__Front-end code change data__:
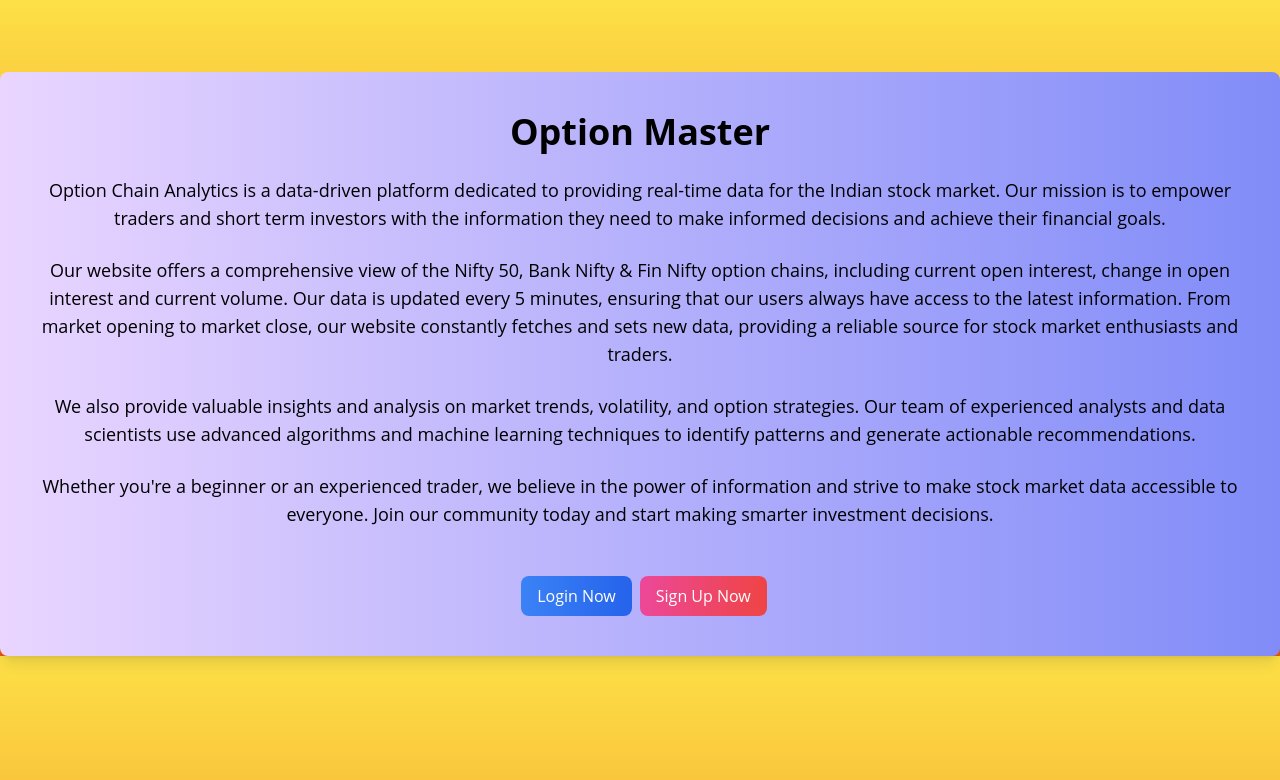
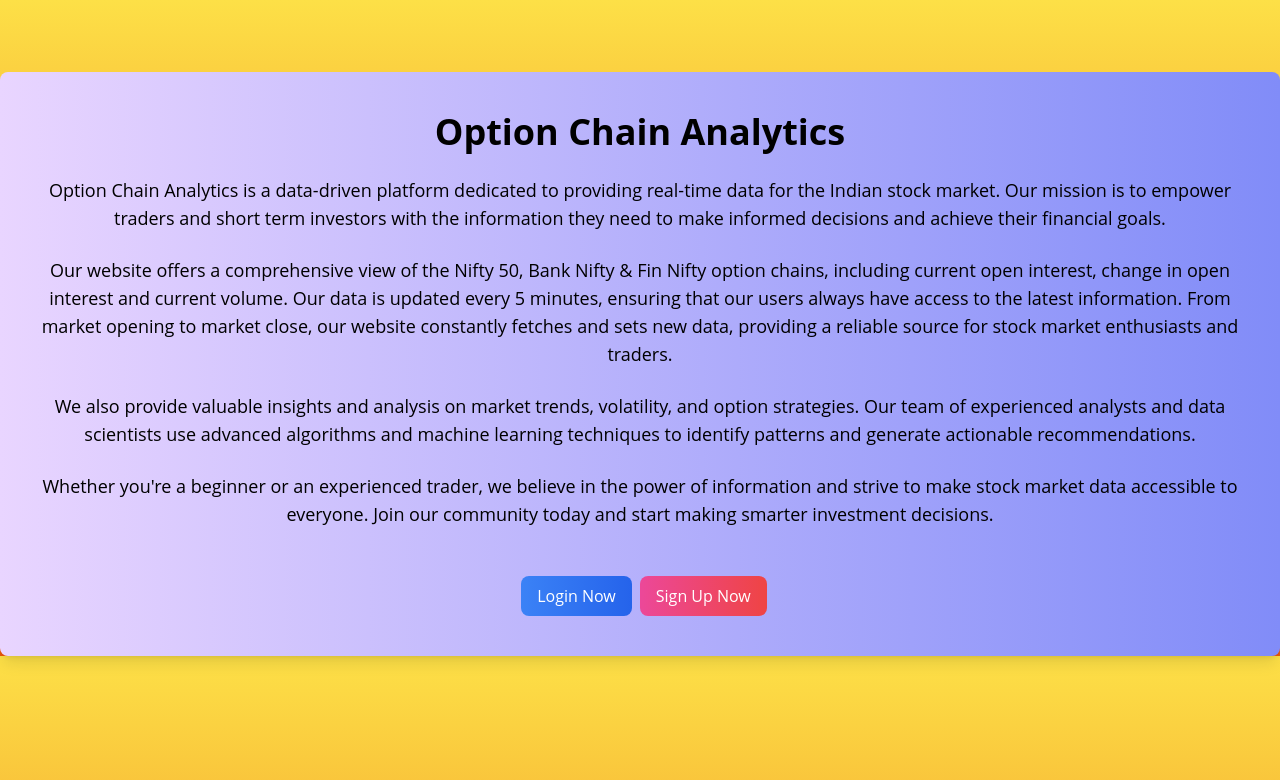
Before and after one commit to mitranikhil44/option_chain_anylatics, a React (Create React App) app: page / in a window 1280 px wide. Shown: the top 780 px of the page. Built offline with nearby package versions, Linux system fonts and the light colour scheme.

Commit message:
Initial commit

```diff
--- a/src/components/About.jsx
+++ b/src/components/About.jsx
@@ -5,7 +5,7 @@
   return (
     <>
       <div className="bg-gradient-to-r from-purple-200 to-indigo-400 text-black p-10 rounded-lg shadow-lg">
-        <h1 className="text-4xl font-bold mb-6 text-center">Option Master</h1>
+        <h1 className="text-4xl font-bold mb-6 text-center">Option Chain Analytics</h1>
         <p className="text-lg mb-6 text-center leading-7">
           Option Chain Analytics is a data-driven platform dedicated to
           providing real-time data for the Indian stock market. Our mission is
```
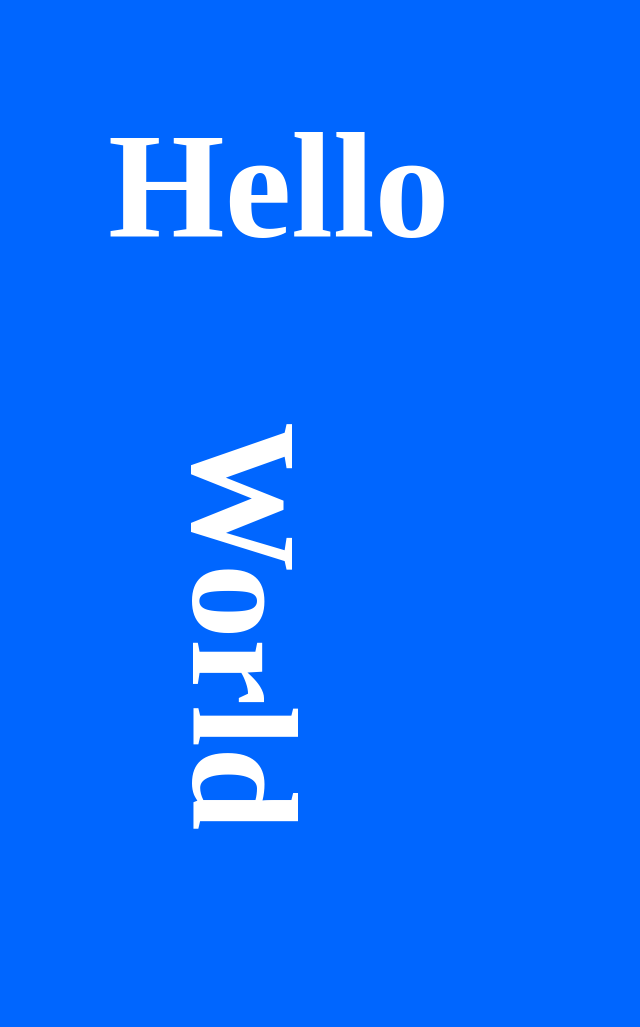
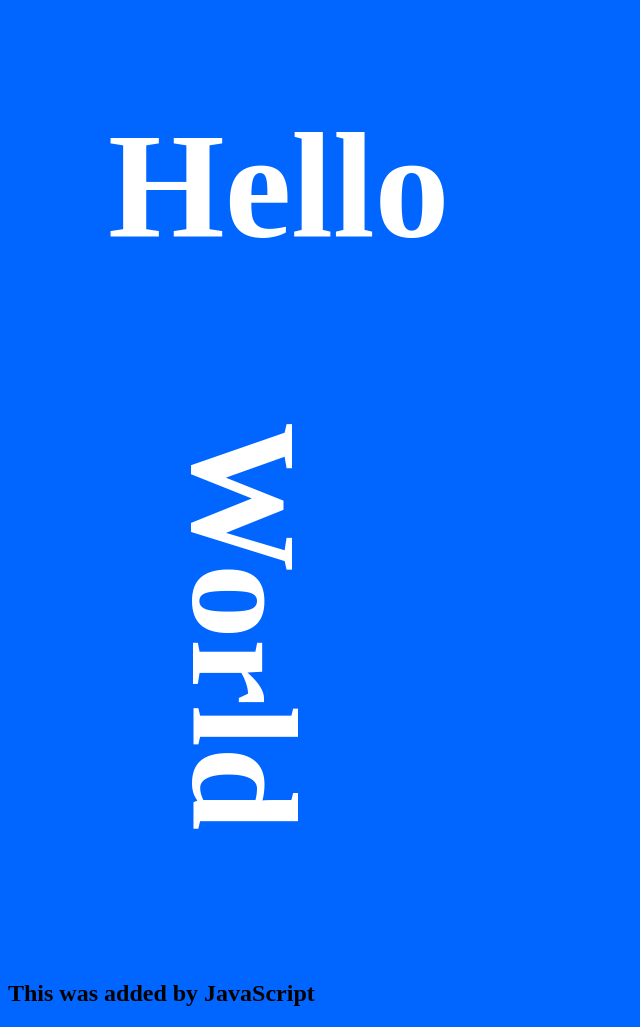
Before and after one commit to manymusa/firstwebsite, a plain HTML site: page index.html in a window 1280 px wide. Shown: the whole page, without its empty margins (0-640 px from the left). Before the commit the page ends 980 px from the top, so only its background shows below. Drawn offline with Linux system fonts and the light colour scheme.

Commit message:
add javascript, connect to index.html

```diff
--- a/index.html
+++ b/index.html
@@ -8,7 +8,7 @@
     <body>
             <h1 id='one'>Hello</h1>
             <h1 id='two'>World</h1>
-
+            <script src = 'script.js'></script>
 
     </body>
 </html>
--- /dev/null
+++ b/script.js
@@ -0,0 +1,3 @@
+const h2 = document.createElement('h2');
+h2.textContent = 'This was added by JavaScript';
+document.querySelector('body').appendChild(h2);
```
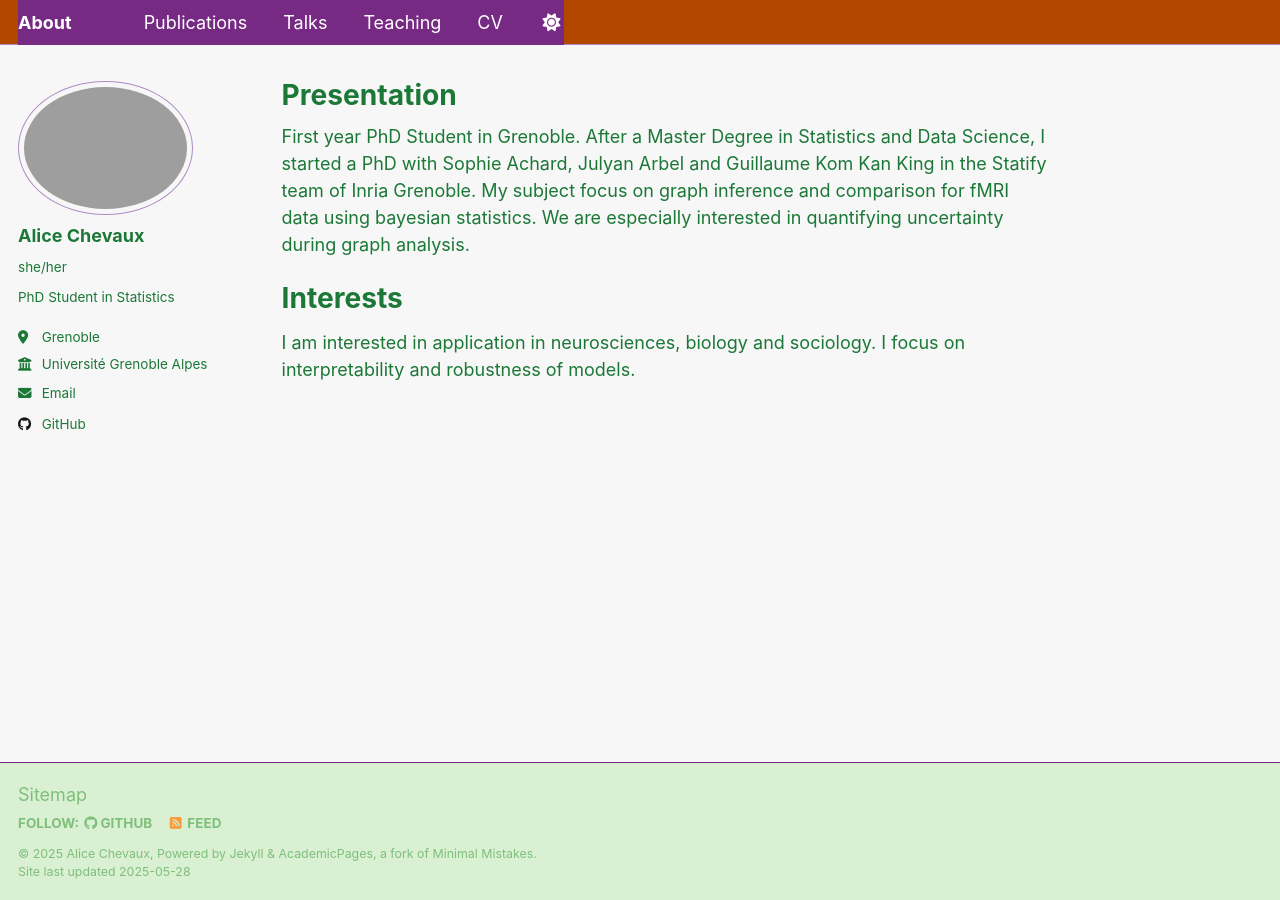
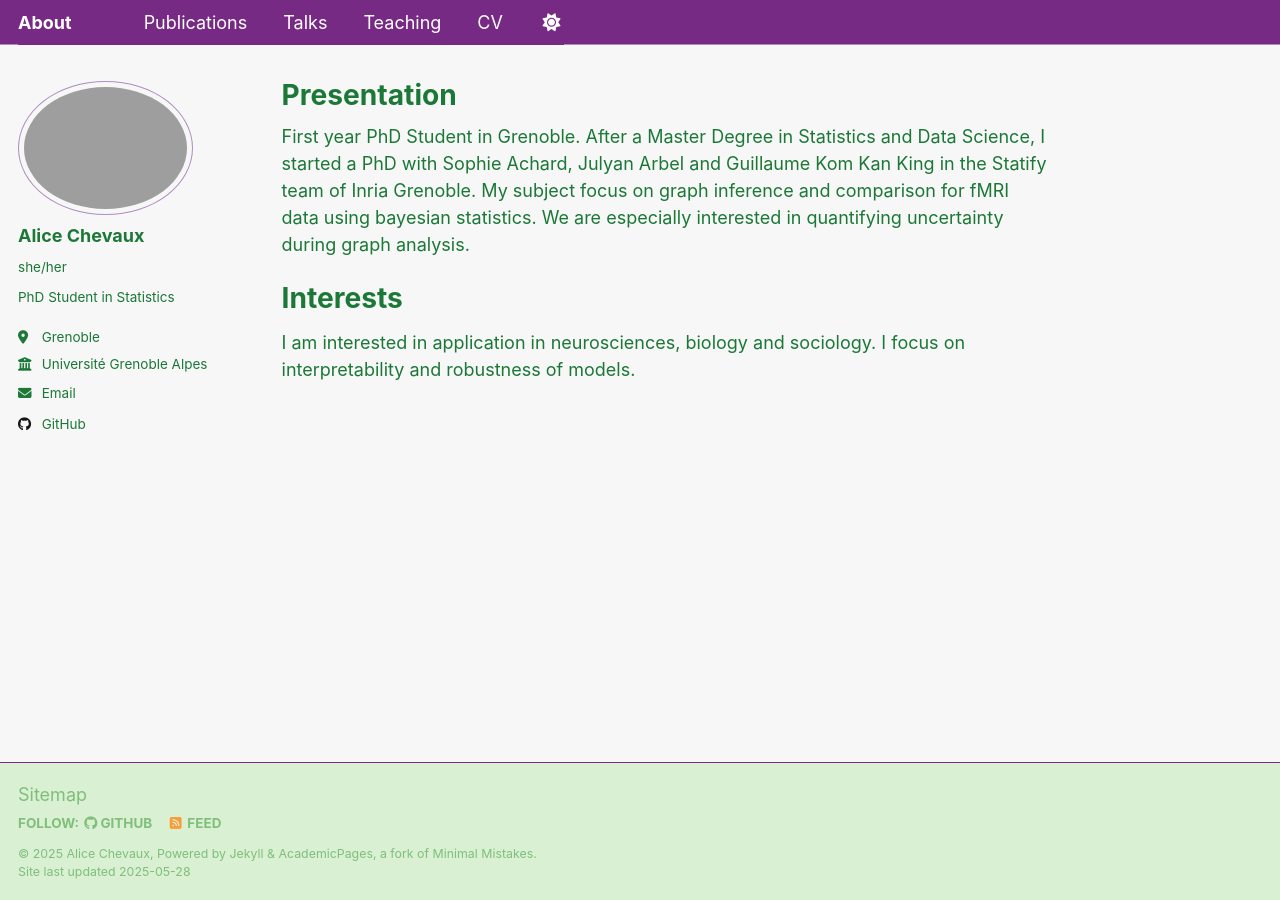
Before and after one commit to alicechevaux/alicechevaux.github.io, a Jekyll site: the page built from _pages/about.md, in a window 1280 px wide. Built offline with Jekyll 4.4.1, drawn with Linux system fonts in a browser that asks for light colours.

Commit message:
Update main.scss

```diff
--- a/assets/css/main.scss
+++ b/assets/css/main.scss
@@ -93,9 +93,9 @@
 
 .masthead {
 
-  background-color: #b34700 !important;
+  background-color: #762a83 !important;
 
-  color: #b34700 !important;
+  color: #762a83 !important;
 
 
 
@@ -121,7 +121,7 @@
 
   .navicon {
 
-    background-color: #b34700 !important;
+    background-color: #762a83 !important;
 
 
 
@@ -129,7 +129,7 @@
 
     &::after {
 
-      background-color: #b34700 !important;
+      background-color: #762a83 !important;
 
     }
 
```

__Aim of the task__:
The entries above are to be printed again word for word, with every picture removed.

__Output below__:
Before and after one commit to mitranikhil44/option_chain_anylatics, a React (Create React App) app: page / in a window 1280 px wide. Shown: the top 780 px of the page. Built offline with nearby package versions, Linux system fonts and the light colour scheme.

Commit message:
Initial commit

```diff
--- a/src/components/About.jsx
+++ b/src/components/About.jsx
@@ -5,7 +5,7 @@
   return (
     <>
       <div className="bg-gradient-to-r from-purple-200 to-indigo-400 text-black p-10 rounded-lg shadow-lg">
-        <h1 className="text-4xl font-bold mb-6 text-center">Option Master</h1>
+        <h1 className="text-4xl font-bold mb-6 text-center">Option Chain Analytics</h1>
         <p className="text-lg mb-6 text-center leading-7">
           Option Chain Analytics is a data-driven platform dedicated to
           providing real-time data for the Indian stock market. Our mission is
```
Before and after one commit to manymusa/firstwebsite, a plain HTML site: page index.html in a window 1280 px wide. Shown: the whole page, without its empty margins (0-640 px from the left). Before the commit the page ends 980 px from the top, so only its background shows below. Drawn offline with Linux system fonts and the light colour scheme.

Commit message:
add javascript, connect to index.html

```diff
--- a/index.html
+++ b/index.html
@@ -8,7 +8,7 @@
     <body>
             <h1 id='one'>Hello</h1>
             <h1 id='two'>World</h1>
-
+            <script src = 'script.js'></script>
 
     </body>
 </html>
--- /dev/null
+++ b/script.js
@@ -0,0 +1,3 @@
+const h2 = document.createElement('h2');
+h2.textContent = 'This was added by JavaScript';
+document.querySelector('body').appendChild(h2);
```
Before and after one commit to alicechevaux/alicechevaux.github.io, a Jekyll site: the page built from _pages/about.md, in a window 1280 px wide. Built offline with Jekyll 4.4.1, drawn with Linux system fonts in a browser that asks for light colours.

Commit message:
Update main.scss

```diff
--- a/assets/css/main.scss
+++ b/assets/css/main.scss
@@ -93,9 +93,9 @@
 
 .masthead {
 
-  background-color: #b34700 !important;
+  background-color: #762a83 !important;
 
-  color: #b34700 !important;
+  color: #762a83 !important;
 
 
 
@@ -121,7 +121,7 @@
 
   .navicon {
 
-    background-color: #b34700 !important;
+    background-color: #762a83 !important;
 
 
 
@@ -129,7 +129,7 @@
 
     &::after {
 
-      background-color: #b34700 !important;
+      background-color: #762a83 !important;
 
     }
 
```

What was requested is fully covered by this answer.